A Some people do fear the literacy hour will deteriorate into a mechanistic ritual in the hands of untrained teachers whose enthusiasm is low: much depends on the expertise of the newly appointed literacy consultants and the training they provide. There remain concerns about the place of speaking and listening, drama and such things as sustained writing for older pupils. We need to be clear about the relationship between organisation and development.
What you describe sounds boring and could turn children off language learning for life. Effective teachers, however, have learned the skills of designing activities that consolidate or extend prior teaching and
learning that are not teacher-dependant. I've seen some superb literacy and numeracy hours, in which pupils have reached impressive levels of understanding and skill because of direct teaching that enthused and engaged them. The tasks provided after the whole-class input all had a clear purpose that supported the session's learning objectives. I saw five-year-olds fluently reading familiar books to each other. Another group sang alphabet songs and yet another painted comic strips with dialogue. Their improving knowledge of text was fundamental to their search for meaning and enjoyment. Don't despair, it's not the literacy hour that is the problem, it's the lack of ideas. Speak to colleagues who make it work.
Q I have a child in my class who has Asperger syndrome. Sometimes his behaviour is so bad that he is a danger to himself and others. I don't want to be seen to reject the child, yet I don't think I should have to deal with the situation alone. Can I refuse to have him in my class until I get help?
A This difficult situation affects many people, including parents and the rest of your class. You want to teach the child as best you can, but you have the interests of your class to consider. There should be a whole-school approach to special needs that does not leave teachers feeling as you do.
I'm assuming the Special Educational Needs code of practice is being followed, that the child is being assessed and that evidence has been gathered at each stage. Everyone would agree the system can take too long, and this looks like a case in point. Get the SEN co-ordinator to request that the educational psychologist reassesses the child, with the aim of short-circuiting the process. Ask the head to reallocate classroom support or design a flexible, responsive way of getting assistance when you detect warning signs in the child's behaviour.
These are short-term strategies until the statutory assessments have been made. Include the parents in what you do.
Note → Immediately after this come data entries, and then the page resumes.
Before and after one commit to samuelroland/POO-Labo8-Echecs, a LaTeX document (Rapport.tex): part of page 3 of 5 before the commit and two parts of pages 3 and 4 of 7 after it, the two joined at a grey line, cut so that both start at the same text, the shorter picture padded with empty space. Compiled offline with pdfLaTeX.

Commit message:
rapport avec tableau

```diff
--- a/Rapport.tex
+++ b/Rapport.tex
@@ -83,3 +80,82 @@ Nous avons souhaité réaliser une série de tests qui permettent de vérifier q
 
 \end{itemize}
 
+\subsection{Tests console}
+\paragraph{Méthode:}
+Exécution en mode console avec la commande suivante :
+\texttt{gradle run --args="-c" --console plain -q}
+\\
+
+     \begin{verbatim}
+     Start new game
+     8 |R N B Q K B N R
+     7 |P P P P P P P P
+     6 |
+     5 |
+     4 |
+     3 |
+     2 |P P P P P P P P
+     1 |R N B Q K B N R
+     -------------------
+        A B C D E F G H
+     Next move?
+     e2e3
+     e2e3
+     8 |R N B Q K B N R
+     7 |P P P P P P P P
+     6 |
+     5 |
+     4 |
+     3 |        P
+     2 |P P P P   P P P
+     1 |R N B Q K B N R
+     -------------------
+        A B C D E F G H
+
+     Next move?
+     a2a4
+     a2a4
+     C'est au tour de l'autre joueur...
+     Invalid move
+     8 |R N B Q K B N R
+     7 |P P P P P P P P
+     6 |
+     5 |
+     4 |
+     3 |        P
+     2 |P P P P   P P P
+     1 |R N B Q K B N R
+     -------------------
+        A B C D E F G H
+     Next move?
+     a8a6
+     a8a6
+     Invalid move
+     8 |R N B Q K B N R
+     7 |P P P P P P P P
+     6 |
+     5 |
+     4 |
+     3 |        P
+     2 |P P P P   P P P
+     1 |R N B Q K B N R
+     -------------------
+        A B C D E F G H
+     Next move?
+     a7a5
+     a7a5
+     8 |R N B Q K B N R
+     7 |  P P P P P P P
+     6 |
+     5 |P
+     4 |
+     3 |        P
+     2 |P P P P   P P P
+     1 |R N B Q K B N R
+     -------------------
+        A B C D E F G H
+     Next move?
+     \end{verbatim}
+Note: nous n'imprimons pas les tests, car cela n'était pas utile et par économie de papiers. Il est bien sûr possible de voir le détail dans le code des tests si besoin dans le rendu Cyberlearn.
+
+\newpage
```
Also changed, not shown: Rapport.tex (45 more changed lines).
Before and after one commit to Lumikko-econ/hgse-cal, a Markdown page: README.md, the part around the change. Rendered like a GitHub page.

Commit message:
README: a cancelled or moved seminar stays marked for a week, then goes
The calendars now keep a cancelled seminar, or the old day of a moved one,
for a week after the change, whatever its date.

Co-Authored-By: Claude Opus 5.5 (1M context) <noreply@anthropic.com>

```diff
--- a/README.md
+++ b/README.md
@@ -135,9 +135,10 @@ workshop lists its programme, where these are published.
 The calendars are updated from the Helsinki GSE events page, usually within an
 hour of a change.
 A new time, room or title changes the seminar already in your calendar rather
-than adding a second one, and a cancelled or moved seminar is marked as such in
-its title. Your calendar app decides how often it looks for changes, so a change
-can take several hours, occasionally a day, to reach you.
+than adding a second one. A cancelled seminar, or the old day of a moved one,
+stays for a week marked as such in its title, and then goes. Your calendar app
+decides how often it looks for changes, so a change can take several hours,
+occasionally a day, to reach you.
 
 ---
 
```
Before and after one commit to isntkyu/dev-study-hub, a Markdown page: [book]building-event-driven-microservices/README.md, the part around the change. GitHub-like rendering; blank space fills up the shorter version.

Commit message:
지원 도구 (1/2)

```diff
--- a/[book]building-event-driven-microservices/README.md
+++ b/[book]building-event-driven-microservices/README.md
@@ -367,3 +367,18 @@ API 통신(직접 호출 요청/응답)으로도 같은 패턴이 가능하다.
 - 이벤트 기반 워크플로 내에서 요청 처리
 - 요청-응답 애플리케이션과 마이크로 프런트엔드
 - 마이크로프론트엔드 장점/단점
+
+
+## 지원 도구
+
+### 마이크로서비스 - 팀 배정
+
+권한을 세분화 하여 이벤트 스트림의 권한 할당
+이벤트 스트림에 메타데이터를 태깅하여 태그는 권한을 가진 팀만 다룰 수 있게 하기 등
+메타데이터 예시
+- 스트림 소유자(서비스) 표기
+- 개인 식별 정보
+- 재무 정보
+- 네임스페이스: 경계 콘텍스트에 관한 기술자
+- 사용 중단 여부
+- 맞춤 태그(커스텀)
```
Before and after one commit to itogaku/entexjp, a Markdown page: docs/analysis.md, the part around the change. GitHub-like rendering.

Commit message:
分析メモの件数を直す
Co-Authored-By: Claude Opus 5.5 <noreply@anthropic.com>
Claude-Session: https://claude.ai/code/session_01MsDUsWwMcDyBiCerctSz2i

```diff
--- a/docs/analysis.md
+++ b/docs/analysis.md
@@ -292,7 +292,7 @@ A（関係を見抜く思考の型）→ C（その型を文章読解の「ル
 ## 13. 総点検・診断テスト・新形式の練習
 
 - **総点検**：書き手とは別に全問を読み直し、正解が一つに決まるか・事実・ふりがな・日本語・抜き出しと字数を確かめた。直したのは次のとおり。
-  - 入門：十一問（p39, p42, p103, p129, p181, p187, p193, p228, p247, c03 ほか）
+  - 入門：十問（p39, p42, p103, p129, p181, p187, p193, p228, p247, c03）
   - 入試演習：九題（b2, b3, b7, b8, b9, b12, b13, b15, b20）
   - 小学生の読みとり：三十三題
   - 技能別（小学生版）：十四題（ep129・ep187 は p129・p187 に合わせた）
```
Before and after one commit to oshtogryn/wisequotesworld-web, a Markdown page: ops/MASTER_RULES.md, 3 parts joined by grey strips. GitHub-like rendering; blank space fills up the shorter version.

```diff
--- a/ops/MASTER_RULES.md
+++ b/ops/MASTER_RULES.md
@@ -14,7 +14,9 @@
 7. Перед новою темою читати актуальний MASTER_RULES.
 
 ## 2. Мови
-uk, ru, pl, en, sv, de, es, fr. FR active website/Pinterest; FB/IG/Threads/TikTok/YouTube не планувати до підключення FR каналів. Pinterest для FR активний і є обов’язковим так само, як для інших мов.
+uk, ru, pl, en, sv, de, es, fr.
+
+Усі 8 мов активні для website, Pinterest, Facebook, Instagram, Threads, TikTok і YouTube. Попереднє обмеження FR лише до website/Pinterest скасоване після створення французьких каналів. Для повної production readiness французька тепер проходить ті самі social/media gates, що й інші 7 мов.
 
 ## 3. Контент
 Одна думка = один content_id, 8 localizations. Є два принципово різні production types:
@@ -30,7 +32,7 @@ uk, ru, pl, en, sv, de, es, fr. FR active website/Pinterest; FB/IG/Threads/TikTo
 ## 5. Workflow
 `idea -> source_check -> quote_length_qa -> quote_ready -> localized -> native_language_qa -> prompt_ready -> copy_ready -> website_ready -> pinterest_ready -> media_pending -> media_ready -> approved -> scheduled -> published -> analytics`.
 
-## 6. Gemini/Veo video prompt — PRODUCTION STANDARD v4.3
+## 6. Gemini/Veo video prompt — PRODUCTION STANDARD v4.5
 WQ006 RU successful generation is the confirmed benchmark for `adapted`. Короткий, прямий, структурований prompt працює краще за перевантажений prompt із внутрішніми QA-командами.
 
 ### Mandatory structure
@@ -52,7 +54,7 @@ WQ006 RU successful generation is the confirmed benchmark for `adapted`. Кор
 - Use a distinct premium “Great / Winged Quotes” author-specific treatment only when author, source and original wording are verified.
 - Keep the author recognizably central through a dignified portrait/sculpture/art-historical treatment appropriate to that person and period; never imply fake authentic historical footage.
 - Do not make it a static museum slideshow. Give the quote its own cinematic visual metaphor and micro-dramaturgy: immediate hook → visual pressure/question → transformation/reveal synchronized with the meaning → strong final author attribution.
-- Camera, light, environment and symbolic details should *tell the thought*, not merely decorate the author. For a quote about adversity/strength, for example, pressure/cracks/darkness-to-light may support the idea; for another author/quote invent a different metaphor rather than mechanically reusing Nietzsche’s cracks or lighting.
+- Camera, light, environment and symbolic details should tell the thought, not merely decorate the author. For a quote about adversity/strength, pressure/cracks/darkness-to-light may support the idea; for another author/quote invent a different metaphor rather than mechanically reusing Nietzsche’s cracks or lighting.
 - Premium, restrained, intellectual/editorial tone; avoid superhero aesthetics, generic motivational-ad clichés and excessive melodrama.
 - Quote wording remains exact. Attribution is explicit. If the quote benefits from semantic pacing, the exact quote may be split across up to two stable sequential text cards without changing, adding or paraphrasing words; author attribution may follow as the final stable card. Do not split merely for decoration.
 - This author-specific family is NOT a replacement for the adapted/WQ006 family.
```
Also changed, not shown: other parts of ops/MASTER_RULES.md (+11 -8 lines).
There are cases where teachers, with union aid, refused to teach individuals. In such cases, the head and governors have sometimes provided alternative arrangements for the child's education. I'm sure actions such as these would be the final resort.
Q I began teaching a year ago, the only man on a staff of six. At first it was great, but now it's all become too much. The staffroom entertainment consists of getting me to squirm with embarrassment. I want to talk about teaching, my class and my social life, but they only want to talk about "men". At times it gets really explicit. I can hardly face going into the staffroom.
A You're being bullied. The advice is the same for you as for pupils - tell someone. There should be procedures for reporting bullying and following up incidents, but if there are not, talk to your head, the school's adviser, the educational psychologist or your mentor.
Resolving such situations can be painful. You need support so that you and the staff can consider the consequences of their actions, raise self-esteem and build new relationships. It can be done and your feelings of freedom and security will be great.
Teamwork, assertiveness and values education ought to be at the very top of the school's training and development plans. The link to how these affect standards in teaching needs to be clearly understood.